Your task
Go through the data and copy each line where the word "Event" shows up.

[Edit tracking data]
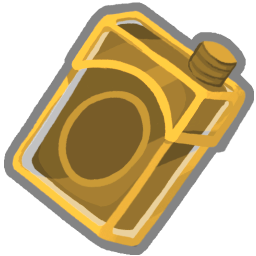
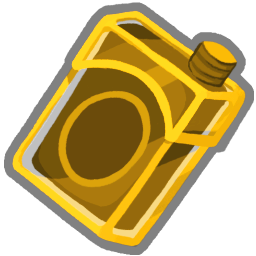
feat: add new potion soporific

diff --git a/AlchemistCode/Potions/Soporific.cs b/AlchemistCode/Potions/Soporific.cs
@@ -1,0 +1,27 @@
+using System.Collections.Generic;
+using MegaCrit.Sts2.Core.Commands;
+using MegaCrit.Sts2.Core.Entities.Cards;
+using MegaCrit.Sts2.Core.Entities.Creatures;
+using MegaCrit.Sts2.Core.Entities.Potions;
+using MegaCrit.Sts2.Core.GameActions.Multiplayer;
+using MegaCrit.Sts2.Core.HoverTips;
+using MegaCrit.Sts2.Core.Models;
+
+namespace Alchemist.AlchemistCode.Potions;
+
+public class Soporific : AlchemistPotion, IBrewOnly
+{
+    // Event rarity keeps this out of every rarity-filtered roll and files it under "Special" in the
+    // potion lab, which is where a potion that is "created by other means" belongs
+    public override PotionRarity Rarity => PotionRarity.Event;
+    public override PotionUsage Usage => PotionUsage.CombatOnly;
+    public override TargetType TargetType => TargetType.AnyEnemy;
+
+    public override IEnumerable<IHoverTip> ExtraHoverTips => [HoverTipFactory.Static(StaticHoverTip.Stun)];
+
+    protected override async Task OnUse(PlayerChoiceContext choiceContext, Creature? target)
+    {
+        PotionModel.AssertValidForTargetedPotion(target);
+        await CreatureCmd.Stun(target!);
+    }
+}

diff --git a/AlchemistCode/Relics/BrewRestSiteOption.cs b/AlchemistCode/Relics/BrewRestSiteOption.cs
@@ -77,7 +77,7 @@ public sealed class BrewRestSiteOption : RestSiteOption
         var exclusives = new PotionModel[]
         {
             ModelDb.Potion<QuicksilverDraught>(),
-            ModelDb.Potion<BasiliskBile>(),
+            ModelDb.Potion<Soporific>(),
             ModelDb.Potion<Alkahest>(),
         }.Where(p => Owner.Potions.All(held => held.Id != p.Id)).ToList();
         if (exclusives.Count > 0 && rng.NextFloat() < BrewOnlyChance)

diff --git a/CHANGELOG.md b/CHANGELOG.md
@@ -17,6 +17,8 @@ Security.
 
 - Added a placeholder Alchemist character-select splash, replacing the borrowed
   Ironclad backdrop until the final art is ready
+- Added Soporific potion (Brew-only, thrown): "Stun an enemy." Replaces Basilisk
+  Bile
 
 ### Changed
 
@@ -55,6 +57,10 @@ Security.
   from 75% (100%) of base damage
 - Buffed Sinter card: free-cost condition decreased from 7 -> 5 cards in your
   Exhaust Pile
+
+### Removed
+
+- Removed Basilisk Bile potion, replaced by Soporific
 
 ### Fixed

Exercise solution
+    // Event rarity keeps this out of every rarity-filtered roll and files it under "Special" in the
+    public override PotionRarity Rarity => PotionRarity.Event;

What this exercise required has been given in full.